The San Francisco Opera turned down the opportunity to host the world premiere when Bates and his early collaborator on the project, University of Berkeley arts presenter Cal Performances, approached the opera’s leadership in 2013. (Since the project was workshopped in San Francisco in 2015 and 2016, the organization has come around and will be producing the work in its 2019-2020 season.) 

Apple Inc and the Estate of Steve Jobs have not endorsed the opera, and the creators behind The (R)evolution of Steve Jobs take ample liberties with their source material.

This includes radically simplifying Jobs’s story in some ways, to make it fit into two hours of stage time. For instance, it ignores the title character’s significant contribution to the animation industry through Pixar and his years in exile at NeXT, the short-lived computer company Jobs founded after being ousted from Apple in 1985.

But Bates and his collaborators get at the complexity and emotionality of their subject in other ways. “I was fascinated with the tension that is at the center of Jobs’s life: how do you create these sleek and beautiful devices that miniaturize our communication when people are so messy?” Bates said. “People are so complicated. Nobody has one button.”

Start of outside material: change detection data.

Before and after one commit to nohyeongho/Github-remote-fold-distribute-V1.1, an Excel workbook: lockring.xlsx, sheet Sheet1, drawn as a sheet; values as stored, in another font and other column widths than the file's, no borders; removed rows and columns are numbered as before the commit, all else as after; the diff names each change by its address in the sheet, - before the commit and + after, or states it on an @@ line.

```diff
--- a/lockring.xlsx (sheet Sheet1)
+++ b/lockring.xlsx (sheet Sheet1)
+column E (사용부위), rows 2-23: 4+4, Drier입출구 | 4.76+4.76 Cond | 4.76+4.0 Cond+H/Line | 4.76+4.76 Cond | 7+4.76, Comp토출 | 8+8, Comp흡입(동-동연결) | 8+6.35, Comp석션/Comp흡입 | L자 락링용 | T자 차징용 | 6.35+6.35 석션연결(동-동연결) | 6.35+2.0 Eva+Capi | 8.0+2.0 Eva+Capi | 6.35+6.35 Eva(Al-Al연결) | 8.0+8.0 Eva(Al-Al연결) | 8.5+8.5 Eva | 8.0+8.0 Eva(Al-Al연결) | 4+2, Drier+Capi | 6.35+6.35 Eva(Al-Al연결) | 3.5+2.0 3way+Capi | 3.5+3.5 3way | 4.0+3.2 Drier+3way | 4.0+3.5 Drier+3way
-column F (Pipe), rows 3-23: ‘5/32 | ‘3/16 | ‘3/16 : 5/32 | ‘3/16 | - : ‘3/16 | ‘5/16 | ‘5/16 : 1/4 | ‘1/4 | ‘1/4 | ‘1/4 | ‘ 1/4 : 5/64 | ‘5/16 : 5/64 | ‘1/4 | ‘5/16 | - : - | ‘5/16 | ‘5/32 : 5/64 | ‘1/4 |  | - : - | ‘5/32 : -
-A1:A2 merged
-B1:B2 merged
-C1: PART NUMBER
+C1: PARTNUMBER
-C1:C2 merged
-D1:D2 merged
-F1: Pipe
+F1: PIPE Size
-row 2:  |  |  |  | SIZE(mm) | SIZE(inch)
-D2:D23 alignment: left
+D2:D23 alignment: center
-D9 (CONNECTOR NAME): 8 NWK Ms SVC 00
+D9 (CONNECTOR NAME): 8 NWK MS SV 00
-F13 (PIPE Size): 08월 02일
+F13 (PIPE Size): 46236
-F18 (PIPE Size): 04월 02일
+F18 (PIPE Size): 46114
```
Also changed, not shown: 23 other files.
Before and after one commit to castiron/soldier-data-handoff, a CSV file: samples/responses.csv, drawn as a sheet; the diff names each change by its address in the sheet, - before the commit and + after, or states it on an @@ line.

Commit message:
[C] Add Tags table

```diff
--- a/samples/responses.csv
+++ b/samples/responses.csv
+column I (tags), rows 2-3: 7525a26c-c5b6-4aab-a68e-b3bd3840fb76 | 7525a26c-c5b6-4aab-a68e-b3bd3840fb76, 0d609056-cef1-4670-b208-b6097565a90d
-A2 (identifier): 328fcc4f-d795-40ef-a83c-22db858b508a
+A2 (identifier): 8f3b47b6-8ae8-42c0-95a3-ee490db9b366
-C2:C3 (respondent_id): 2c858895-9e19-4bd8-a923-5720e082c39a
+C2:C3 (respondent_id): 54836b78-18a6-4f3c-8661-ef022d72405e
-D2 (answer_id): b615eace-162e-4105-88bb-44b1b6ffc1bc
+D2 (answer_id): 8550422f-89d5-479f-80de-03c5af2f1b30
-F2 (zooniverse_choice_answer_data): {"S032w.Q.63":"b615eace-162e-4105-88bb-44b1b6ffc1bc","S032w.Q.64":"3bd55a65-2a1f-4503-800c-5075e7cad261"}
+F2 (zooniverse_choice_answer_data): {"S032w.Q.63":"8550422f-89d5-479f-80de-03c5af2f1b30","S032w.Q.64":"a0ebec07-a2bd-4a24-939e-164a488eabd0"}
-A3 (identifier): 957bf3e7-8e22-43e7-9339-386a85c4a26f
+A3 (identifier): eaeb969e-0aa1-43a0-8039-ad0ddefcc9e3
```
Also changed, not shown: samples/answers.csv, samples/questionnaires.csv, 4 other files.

To reflect this complexity, the composer weaves together intricate theme tunes for each individual character. There’s jazzy brass music for Steve Wozniak, Jobs’s partner in the formative years of Apple; lush strings signify Jobs’s eternally patient and grounded wife, Laurene; and Jobs’s spiritual adviser, Kobun Chino Otogawa, appears against a backdrop of prayer bowls and gongs.

As usual with opera, there’s plenty of drama. But librettist Campbell injects some fun. My favorite example is a garage scene in which Wozniak proudly shows off the circuit board of his brand-new creation, the Apple I computer.
“She sure is ugly,” sings Jobs.
“An interface only a motherboard could love,” Wozniak responds.

And while operatic heroes are usually played by tenors, this one’s a baritone – a darker, more nuanced voice. The American singer Edward Parks plays Jobs in the world premiere production. Equally tall but more heavyset than the emaciated Jobs, the performer cuts an imposing, intense figure on stage.

Dressed throughout in the entrepreneur’s signature uniform of black turtleneck, jeans and sneakers – according to Isaacson’s biography, Jobs ordered more than 100 of those turtlenecks from Japanese designer Issey Miyake – Parks, like a true baritone, isn’t afraid to embrace Jobs’s dark side.

“I’m mostly drawn to his flaws,” Parks said. “The arc of his life is grand. There’s a lot of betrayal, there’s a lot of anger towards people, and there’s a lot of love as well.”